The old town is based around the Naxi style of architecture with cobbled streets and fresh mountain streams flowing through the town like a life blood. Locally grown fruit and food stalls are everywhere and there is the smell of spice in the air. As the sun goes down red lanterns light up around the city casting a soft red glow tranquility of this place. The Blossom Hill Boutique Hotel awaits me with its vast baths and airy rooms based around a traditional courtyard, it could not be more relaxing.
Days 8-9: The matriarchs
The next place on my list to visit is Lugu Lake (5). After a six hour drive along fairly rugged roads and terrain I am rewarded with one of the most beautiful scenes in China; the lake itself. Lugu is also home to one of the last remaining matriarchal societies in the world; the Mosuo people. Here it is the women that run the households and make the business decisions.
Days 10-12: A taste of Tibet
Back to Lijiang. Staying at the beautiful Zen Garden Guesthouse I get to take part in a local tea ceremony.

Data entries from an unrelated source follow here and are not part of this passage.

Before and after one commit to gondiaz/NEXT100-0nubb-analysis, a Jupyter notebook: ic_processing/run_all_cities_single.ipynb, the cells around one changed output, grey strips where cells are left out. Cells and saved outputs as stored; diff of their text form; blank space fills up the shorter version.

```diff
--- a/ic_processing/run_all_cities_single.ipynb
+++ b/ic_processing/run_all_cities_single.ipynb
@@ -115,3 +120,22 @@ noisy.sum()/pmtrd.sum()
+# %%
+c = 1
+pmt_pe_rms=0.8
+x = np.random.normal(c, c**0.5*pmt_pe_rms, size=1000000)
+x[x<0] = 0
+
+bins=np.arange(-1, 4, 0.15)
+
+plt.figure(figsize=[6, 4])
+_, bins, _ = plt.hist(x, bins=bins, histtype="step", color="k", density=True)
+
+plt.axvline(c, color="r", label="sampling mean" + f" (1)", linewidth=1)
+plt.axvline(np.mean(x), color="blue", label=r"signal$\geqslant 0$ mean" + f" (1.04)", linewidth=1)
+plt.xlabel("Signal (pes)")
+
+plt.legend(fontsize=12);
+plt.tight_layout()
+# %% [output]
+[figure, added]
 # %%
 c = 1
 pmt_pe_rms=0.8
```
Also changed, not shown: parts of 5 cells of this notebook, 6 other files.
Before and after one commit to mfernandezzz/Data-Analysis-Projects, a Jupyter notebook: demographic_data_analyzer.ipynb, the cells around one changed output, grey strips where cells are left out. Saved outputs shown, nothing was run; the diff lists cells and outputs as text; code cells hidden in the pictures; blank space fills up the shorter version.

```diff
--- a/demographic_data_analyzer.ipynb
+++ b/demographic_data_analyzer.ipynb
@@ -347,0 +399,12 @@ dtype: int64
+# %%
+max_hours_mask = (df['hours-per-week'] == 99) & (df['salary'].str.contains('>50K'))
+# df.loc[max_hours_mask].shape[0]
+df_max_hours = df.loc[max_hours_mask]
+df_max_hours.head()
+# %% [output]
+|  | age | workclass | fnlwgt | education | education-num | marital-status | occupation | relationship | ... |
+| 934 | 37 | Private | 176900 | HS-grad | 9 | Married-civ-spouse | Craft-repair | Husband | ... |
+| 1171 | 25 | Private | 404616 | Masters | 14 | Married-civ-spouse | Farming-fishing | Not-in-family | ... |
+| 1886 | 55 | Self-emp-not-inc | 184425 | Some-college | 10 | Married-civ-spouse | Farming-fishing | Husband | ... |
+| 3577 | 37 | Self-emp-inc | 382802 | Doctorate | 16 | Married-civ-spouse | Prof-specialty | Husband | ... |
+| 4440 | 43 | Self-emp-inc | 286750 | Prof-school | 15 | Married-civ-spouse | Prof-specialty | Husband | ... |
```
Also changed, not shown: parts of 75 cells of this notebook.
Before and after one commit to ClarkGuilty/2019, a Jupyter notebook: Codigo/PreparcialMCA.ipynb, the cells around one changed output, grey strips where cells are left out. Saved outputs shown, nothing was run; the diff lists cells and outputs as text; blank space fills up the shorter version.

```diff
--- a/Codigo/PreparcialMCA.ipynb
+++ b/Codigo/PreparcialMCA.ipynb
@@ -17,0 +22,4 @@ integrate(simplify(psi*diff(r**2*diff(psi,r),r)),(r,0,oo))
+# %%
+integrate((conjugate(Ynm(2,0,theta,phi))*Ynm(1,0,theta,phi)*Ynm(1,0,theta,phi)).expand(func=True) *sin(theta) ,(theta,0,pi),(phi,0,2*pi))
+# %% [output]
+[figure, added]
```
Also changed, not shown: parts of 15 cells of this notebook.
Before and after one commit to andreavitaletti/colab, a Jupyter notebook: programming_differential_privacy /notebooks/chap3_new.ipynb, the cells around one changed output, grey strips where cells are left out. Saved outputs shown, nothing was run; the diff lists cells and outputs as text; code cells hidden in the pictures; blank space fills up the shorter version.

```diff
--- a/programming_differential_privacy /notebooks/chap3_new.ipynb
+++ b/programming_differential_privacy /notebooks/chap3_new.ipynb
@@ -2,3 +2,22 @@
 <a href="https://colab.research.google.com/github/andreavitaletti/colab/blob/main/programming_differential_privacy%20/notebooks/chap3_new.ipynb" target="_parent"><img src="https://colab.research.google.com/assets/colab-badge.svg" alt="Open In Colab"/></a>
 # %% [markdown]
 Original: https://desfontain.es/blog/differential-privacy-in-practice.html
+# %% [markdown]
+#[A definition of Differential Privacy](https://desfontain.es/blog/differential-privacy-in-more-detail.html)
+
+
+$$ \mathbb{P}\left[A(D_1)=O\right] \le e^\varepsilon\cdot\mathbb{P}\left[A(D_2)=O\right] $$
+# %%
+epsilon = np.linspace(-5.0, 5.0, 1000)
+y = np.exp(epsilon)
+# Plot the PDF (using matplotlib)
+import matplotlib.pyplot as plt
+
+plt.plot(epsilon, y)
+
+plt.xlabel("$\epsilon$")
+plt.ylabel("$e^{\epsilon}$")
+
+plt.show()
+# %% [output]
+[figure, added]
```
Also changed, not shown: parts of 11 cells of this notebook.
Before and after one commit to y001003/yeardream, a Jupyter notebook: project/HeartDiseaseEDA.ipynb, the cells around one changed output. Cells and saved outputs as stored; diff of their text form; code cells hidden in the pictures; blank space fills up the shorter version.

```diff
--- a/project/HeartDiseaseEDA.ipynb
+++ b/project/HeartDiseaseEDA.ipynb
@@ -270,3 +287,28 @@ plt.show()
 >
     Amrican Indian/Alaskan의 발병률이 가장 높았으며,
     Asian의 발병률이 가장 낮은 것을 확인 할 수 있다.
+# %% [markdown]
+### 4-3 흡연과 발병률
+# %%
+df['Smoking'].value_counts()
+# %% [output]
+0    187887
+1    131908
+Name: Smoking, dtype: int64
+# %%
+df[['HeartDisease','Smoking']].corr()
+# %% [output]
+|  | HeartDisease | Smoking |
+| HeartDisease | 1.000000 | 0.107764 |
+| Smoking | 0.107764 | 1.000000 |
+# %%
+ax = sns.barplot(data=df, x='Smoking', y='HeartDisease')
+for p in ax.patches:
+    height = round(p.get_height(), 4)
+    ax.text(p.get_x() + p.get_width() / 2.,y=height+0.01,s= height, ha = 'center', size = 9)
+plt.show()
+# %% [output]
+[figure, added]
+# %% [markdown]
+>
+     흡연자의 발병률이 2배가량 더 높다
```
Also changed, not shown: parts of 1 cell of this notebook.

With over 80 different kinds of tea at our disposal, I am amazed by the dedication to the art and how every aspect of the ceremony has such depth of meaning. The next day I continue north, towards the base of the Tibetan Plateau. On the way I stop off at the Tiger Leaping Gorge (6). Raging torrents flow through this gorge, which then lead on to become one of the main tributaries of the larger Yangtze River.
Driving through the immense landscape at 11,000 feet I reach Zhongdian (7), which is also known as Shangri-La (paradise on earth). It reminds me of Scandinavia but with Tibetan architecture. I check into the Songtsam Hotel for a good rest after the journey; the hotel is styled in an authentic manner and has great service to boot.
Visiting Zhongdian and the surrounding Ringha Valley is the best way to experience the Tibetan lifestyle without traveling to Tibet itself. After visiting the huge Songzanlin Monastery, I have been invited in to a local household for some Yak Butter Tea.
Days 13-14: Journey's end
I fly back to Kunming and then on to Hong Kong or Bangkok for the flight back to the UK, having explored one of the most interesting and scenic spots in all of China.